During September, two additional and important things happened. First is my birthday, and this was the first time I celebrated it in a foreign country. However, because of the people I was surrounded by, it really felt like home. The second thing was the 8th London-Innsbruck Colloquium on Status Epilepticus and Acute Seizures, followed by a course where I had a chance to learn about continuous EEG in the ICU. I was surprised when I was invited to this event, as I thought that it was reserved for people who knew more about this field of epilepsy. But that is the thing with the people that work in the Christian Doppler clinic — they will give you the chance to develop yourself, and if you want to learn and gather knowledge, they will support you. During the colloquium, I had a chance to listen to some of the best experts in the domain of epilepsy, which additionally expanded my knowledge and increased my will to learn. Besides the professional part of the fellowship, I had a chance to meet Salzburg, Austrian culture, and such lovely people that made my exchange several times better.
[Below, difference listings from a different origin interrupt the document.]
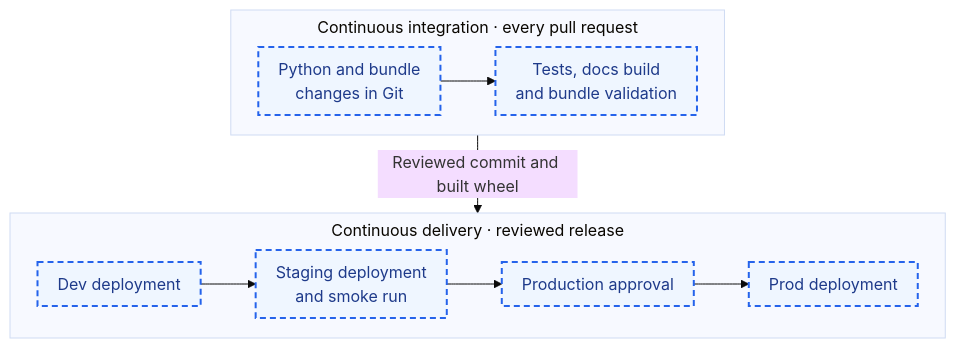
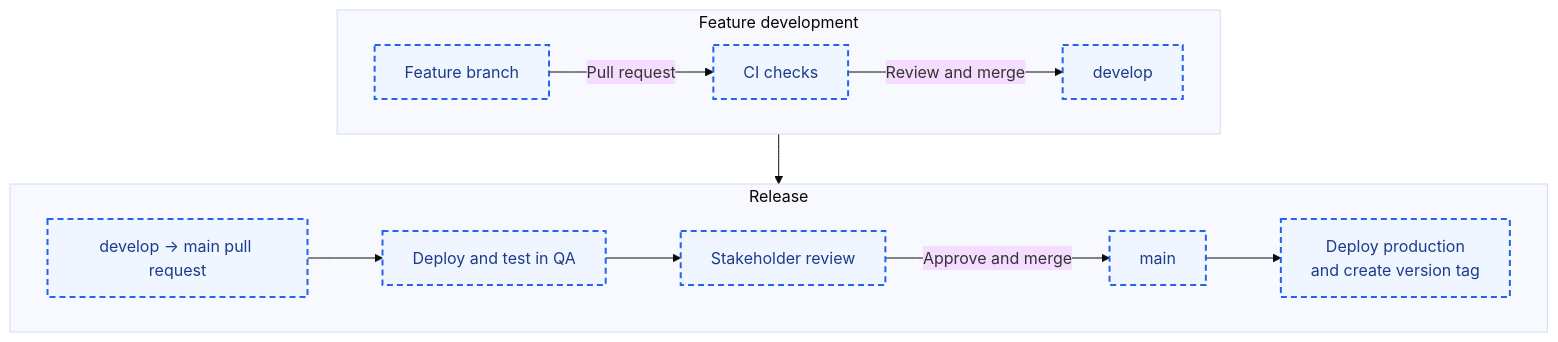
The second of 2 diagrams in docs/architecture/mlops.md (pdemeulenaer/eu-electricity-forecast), drawn with Mermaid (base theme) before and after one commit. The commit also changed other lines of this file and 5 other files, not shown here.

Commit message:
add planning for git flow, environments and model versioning

```diff
--- a/docs/architecture/mlops.md
+++ b/docs/architecture/mlops.md
@@ -69,15 +75,17 @@
 ~~~mermaid
-%%{init: {'flowchart': {'nodeSpacing': 20, 'rankSpacing': 30, 'padding': 10, 'subGraphTitleMargin': {'top': 5, 'bottom': 12}}}}%%
 flowchart TB
-    subgraph CHECK["Continuous integration · every pull request"]
+    subgraph CHANGE["Feature development"]
         direction LR
-        CHANGE[Python and bundle<br/>changes in Git] --> CI[Tests, docs build<br/>and bundle validation]
+        FEATURE[Feature branch] -->|Pull request| CI[CI checks]
+        CI -->|Review and merge| DEVELOP[develop]
     end
-    subgraph RELEASE["Continuous delivery · reviewed release"]
+    subgraph RELEASE["Release"]
         direction LR
-        DEV[Dev deployment] --> STAGE[Staging deployment<br/>and smoke run]
-        STAGE --> APPROVE[Production approval] --> PROD[Prod deployment]
+        PR[develop → main pull request] --> QA[Deploy and test in QA]
+        QA --> REVIEW[Stakeholder review]
+        REVIEW -->|Approve and merge| MAIN[main]
+        MAIN --> PROD[Deploy production<br/>and create version tag]
     end
-    CHECK -->|Reviewed commit and built wheel| RELEASE
+    DEVELOP --> PR
     classDef default fill:#eff6ff,stroke:#2563eb,color:#1e3a8a,stroke-width:2px,stroke-dasharray:6 4;
 ~~~
```
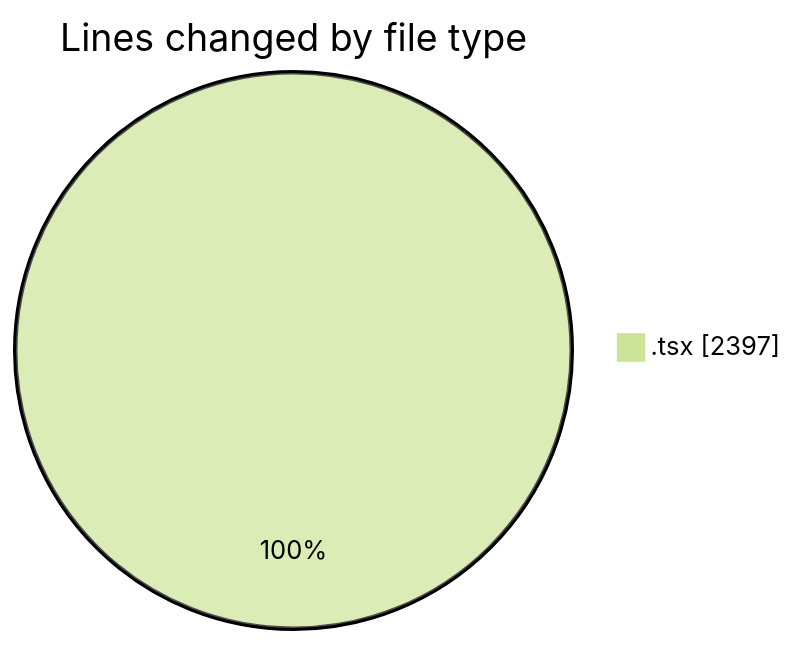
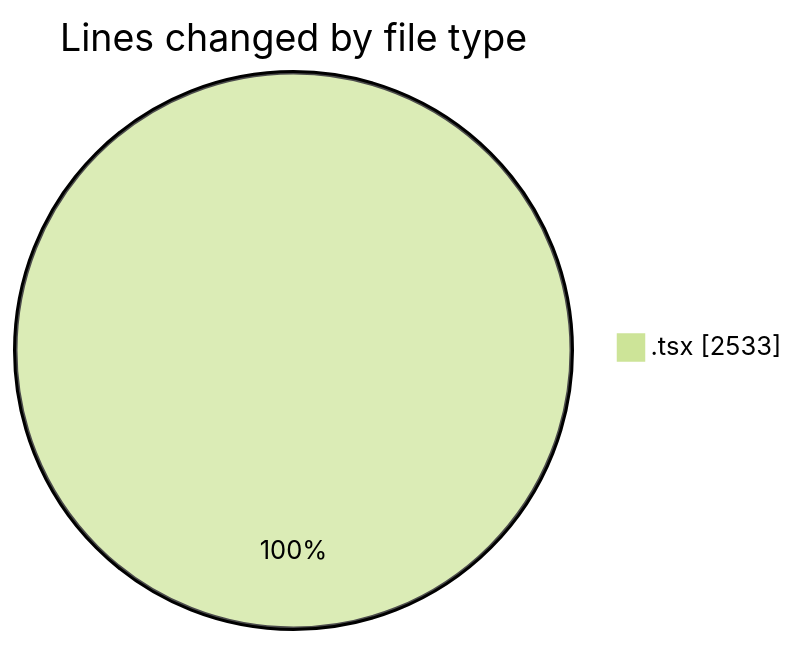
One commit to nxtqubesakshisongat/code-tracking changed the first of 2 diagrams in 2026-06-25/nxtqube_webapp/README.md. Above: the diagram before and after it, drawn with Mermaid (forest theme). The commit also changed other lines of this file and 1 other file, not shown here.

````diff
--- a/2026-06-25/nxtqube_webapp/README.md
+++ b/2026-06-25/nxtqube_webapp/README.md
@@ -20,5 +20,5 @@
 ```mermaid
 pie showData
 title Lines changed by file type
-".tsx" : 2397
+".tsx" : 2533
 ```
````
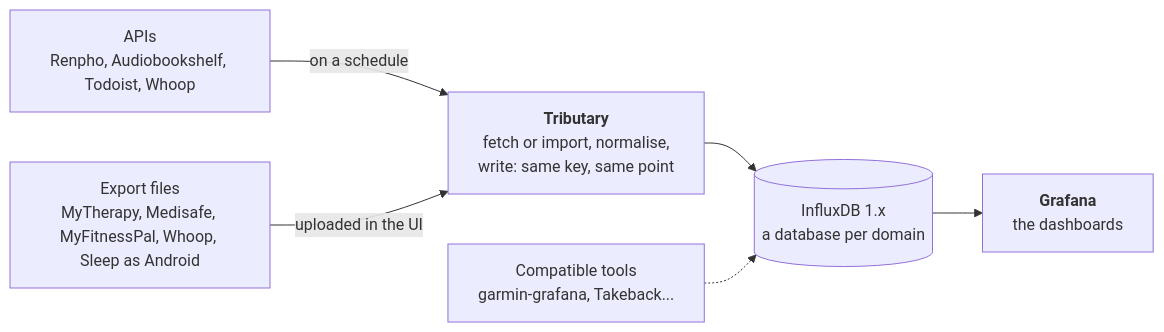
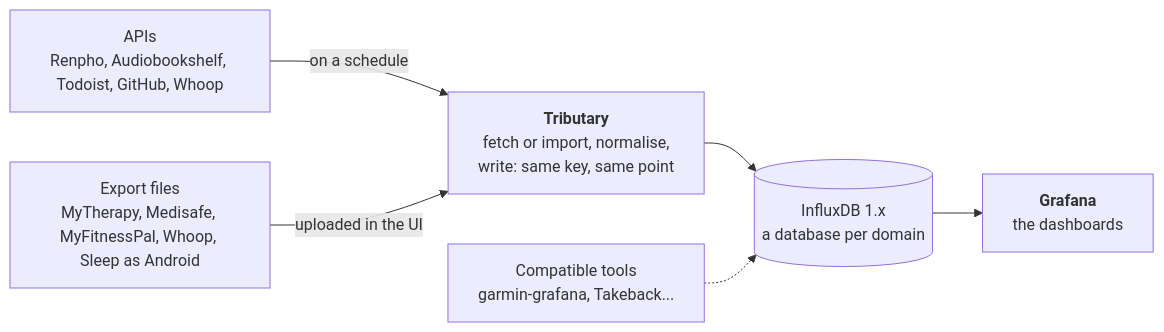
The diagram in README.md (vchatela-org/tributary), drawn with Mermaid before and after one commit. The commit also changed other lines of this file and 10 other files, not shown here.

Commit message:
feat(github): a GitHub connector: who wrote the commits, hosted minutes against the included ones (#45)

````diff
--- a/README.md
+++ b/README.md
@@ -13,8 +13,8 @@
 ```mermaid
 flowchart LR
-    api["APIs<br>Renpho, Audiobookshelf, Todoist, Whoop"] -- on a schedule --> T
+    api["APIs<br>Renpho, Audiobookshelf, Todoist, GitHub, Whoop"] -- on a schedule --> T
     files["Export files<br>MyTherapy, Medisafe, MyFitnessPal, Whoop, Sleep as Android"] -- uploaded in the UI --> T
     T["<b>Tributary</b><br>fetch or import, normalise,<br>write: same key, same point"] --> DB[("InfluxDB 1.x<br>a database per domain")]
     tools["Compatible tools<br>garmin-grafana, Takeback..."] -.-> DB
     DB --> G["<b>Grafana</b><br>the dashboards"]
 ```
````
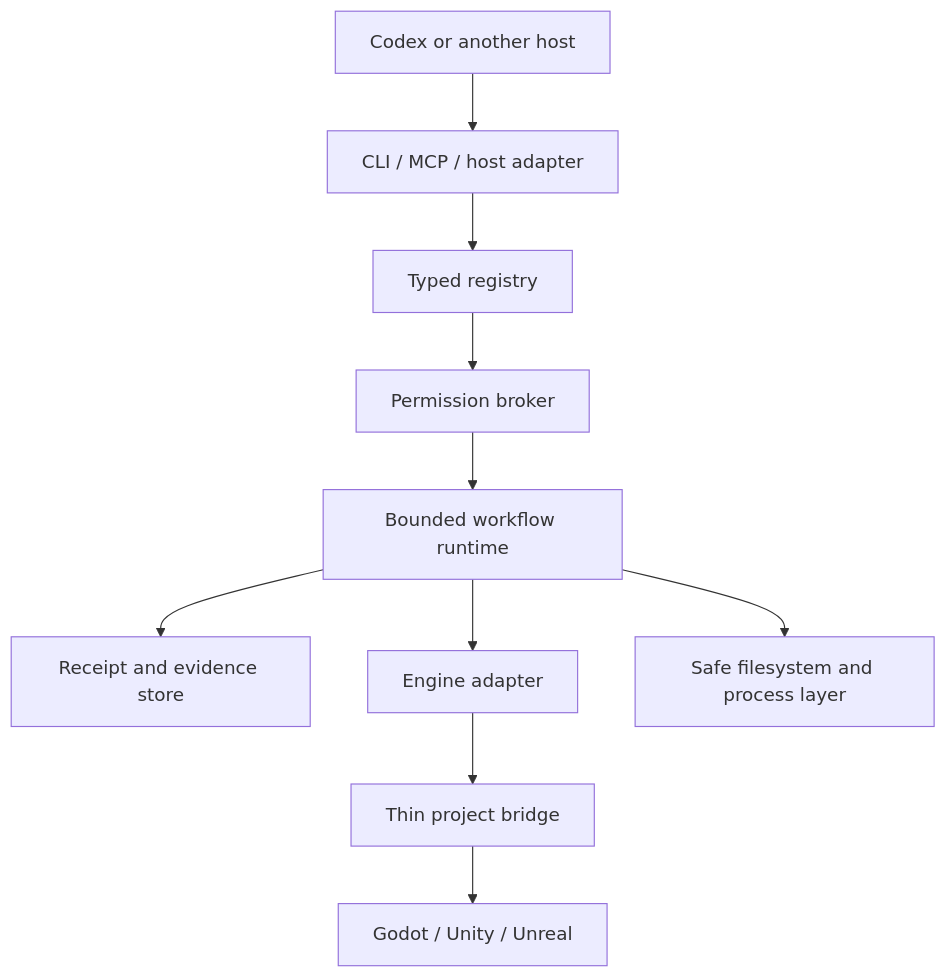
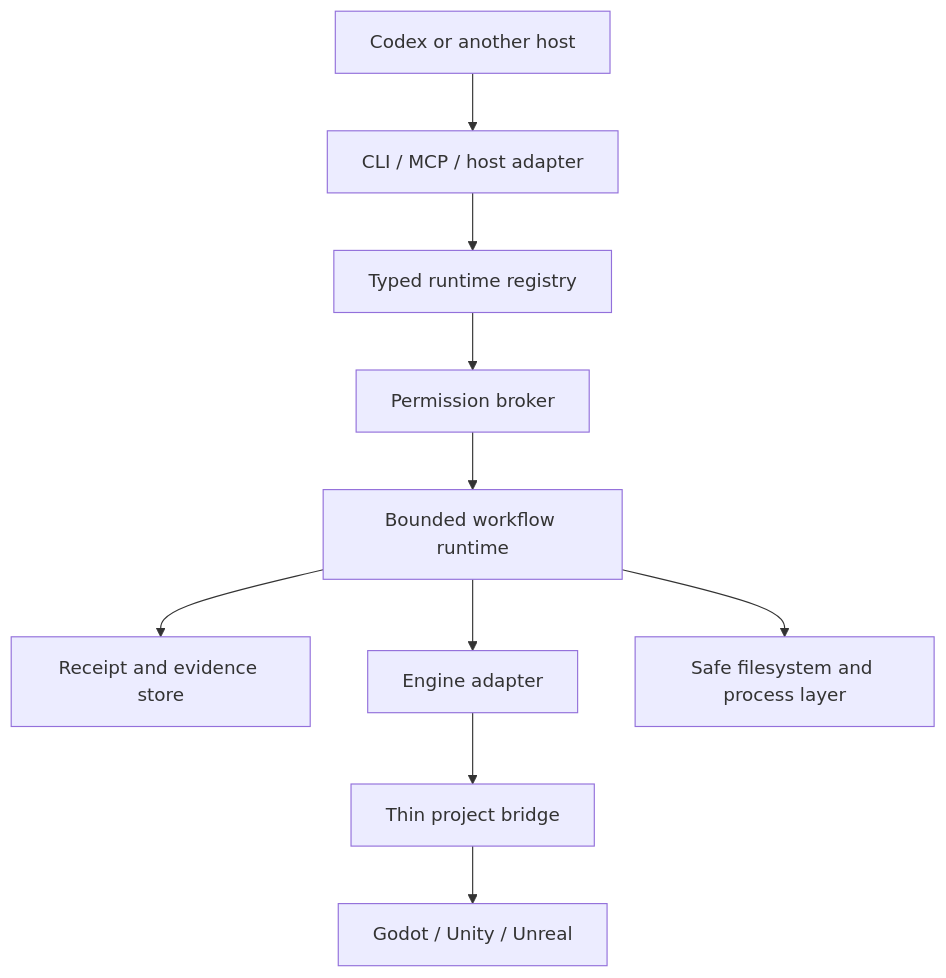
One commit to jukrap/ai-game-playbook changed the diagram in docs/architecture.md. Above: the diagram before and after it, drawn with Mermaid. The commit also changed other lines of this file and 44 other files, not shown here.

````diff
--- a/docs/architecture.md
+++ b/docs/architecture.md
@@ -11,12 +11,12 @@
 ```mermaid
 flowchart TD
     H[Codex or another host] --> S[CLI / MCP / host adapter]
-    S --> R[Typed registry]
+    S --> R[Typed runtime registry]
     R --> P[Permission broker]
     P --> W[Bounded workflow runtime]
     W --> E[Receipt and evidence store]
     W --> A[Engine adapter]
     A --> B[Thin project bridge]
     B --> G[Godot / Unity / Unreal]
     W --> F[Safe filesystem and process layer]
 ```
````
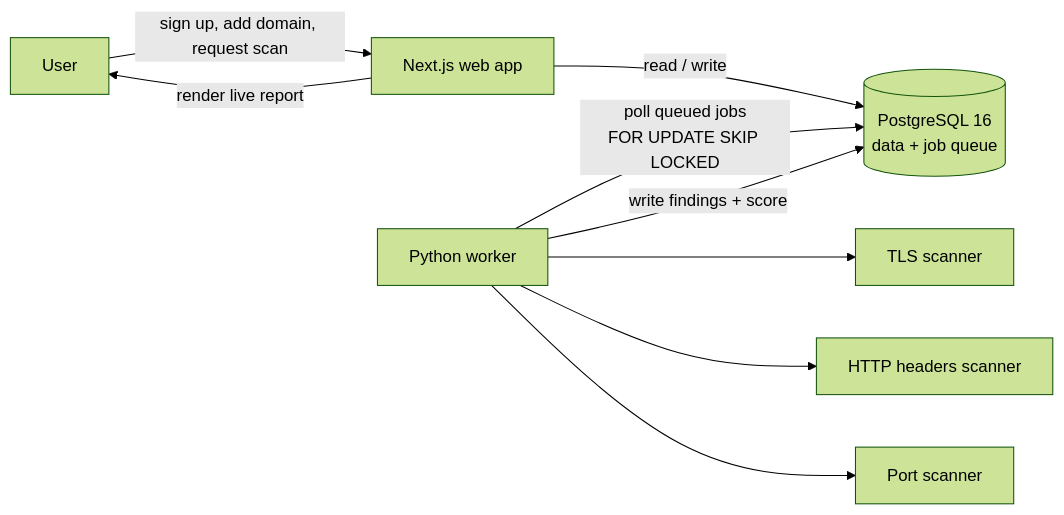
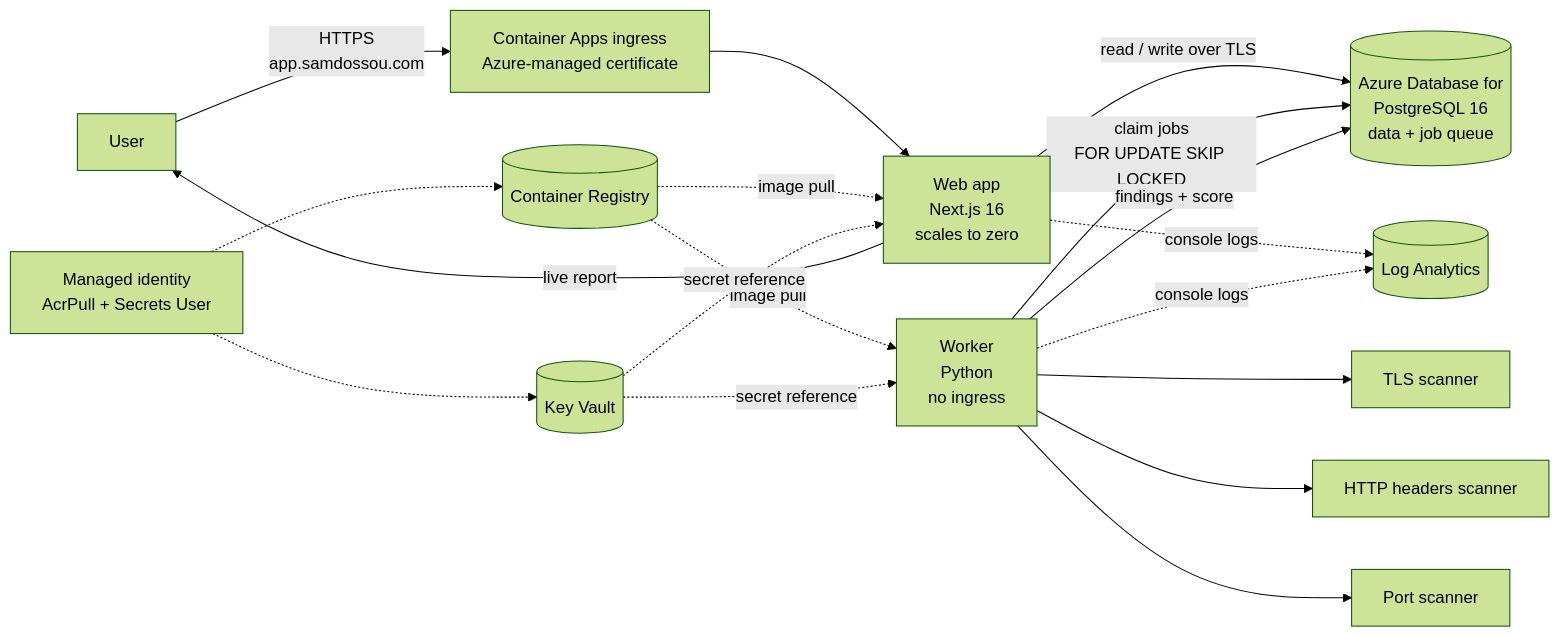
One commit to Dkls7777/postureguard changed the diagram in README.md. Above: the diagram before and after it, drawn with Mermaid (forest theme). The commit also changed other lines of this file, not shown here.

Commit message:
docs(readme): document the Azure deployment and refresh the architecture diagram

````diff
--- a/README.md
+++ b/README.md
@@ -9,11 +9,21 @@
 ```mermaid
 flowchart LR
-    U[User] -->|sign up, add domain, request scan| W[Next.js web app]
-    W -->|read / write| DB[(PostgreSQL 16<br/>data + job queue)]
-    WK[Python worker] -->|poll queued jobs<br/>FOR UPDATE SKIP LOCKED| DB
+    U[User] -->|HTTPS<br/>app.samdossou.com| ING[Container Apps ingress<br/>Azure-managed certificate]
+    ING --> W[Web app<br/>Next.js 16<br/>scales to zero]
+    W -->|read / write over TLS| DB[(Azure Database for<br/>PostgreSQL 16<br/>data + job queue)]
+    WK[Worker<br/>Python<br/>no ingress] -->|claim jobs<br/>FOR UPDATE SKIP LOCKED| DB
     WK --> S1[TLS scanner]
     WK --> S2[HTTP headers scanner]
     WK --> S3[Port scanner]
-    WK -->|write findings + score| DB
-    W -->|render live report| U
+    WK -->|findings + score| DB
+    W -->|live report| U
+
+    ACR[(Container Registry)] -.->|image pull| W
+    ACR -.->|image pull| WK
+    KV[(Key Vault)] -.->|secret reference| W
+    KV -.->|secret reference| WK
+    ID[Managed identity<br/>AcrPull + Secrets User] -.-> ACR
+    ID -.-> KV
+    W -.->|console logs| LOG[(Log Analytics)]
+    WK -.->|console logs| LOG
 ```
````
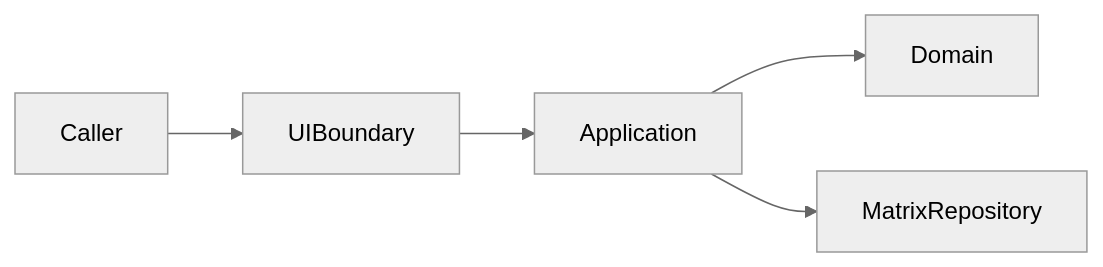
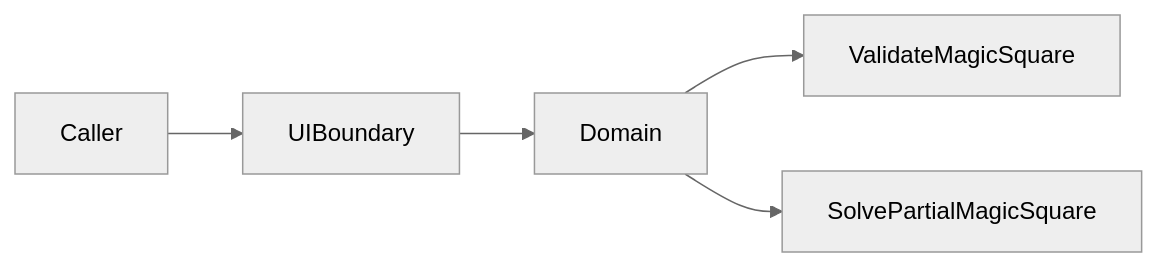
One commit to tworimpa/MagicSquare_18 changed the diagram in Report/00-project-progress-report.md. Above: the diagram before and after it, drawn with Mermaid (neutral theme). The commit also changed other lines of this file and 3 other files, not shown here.

````diff
--- a/Report/00-project-progress-report.md
+++ b/Report/00-project-progress-report.md
@@ -94,7 +105,7 @@
 ```mermaid
 flowchart LR
   Caller --> UIBoundary
-  UIBoundary --> Application
-  Application --> Domain
-  Application --> MatrixRepository
+  UIBoundary --> Domain
+  Domain --> ValidateMagicSquare
+  Domain --> SolvePartialMagicSquare
 ```
````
Four weeks later, on the last day of my fellowship, after I returned the uniform and the rest of the necessities, I said one last bis bald‘ (German for ‘See you soon’) to my dear colleagues and friends, and I went on my trip to Serbia, grateful for the knowledge I gathered and the people I met.
To summarise, during this four-week period, I believe that I have expanded both professionally and personally. I learned a lot about epilepsies, status epilepticus, and EEG, about the Austrian healthcare system, and I had a chance to see some things I would not be able to see in my country. I made great friendships and connections that I think will have an important impact on my future career.
I would like to thank the EAN for this opportunity and experience, and my dear assistant, Dr. Dmitar Vlahović for proposing me this fellowship. I would like to thank my mentors and teachers, Prof. Dr. Eugen Trinka, Doc. Dr. Giorgi Kuchukhidze and Doc. Dr. Julia Höfler, as well as my great colleagues, Dr. Pilar Bosque Varella and Dr. Bernardo Pimentel. It was a pleasure to learn from you, with you, and about you!
Report on four weeks at Sheba Medical Center
by Jack Pepys
Visiting the Sheba Medical Center, Department of Neurology, in Ramat Gan, Israel in May 2022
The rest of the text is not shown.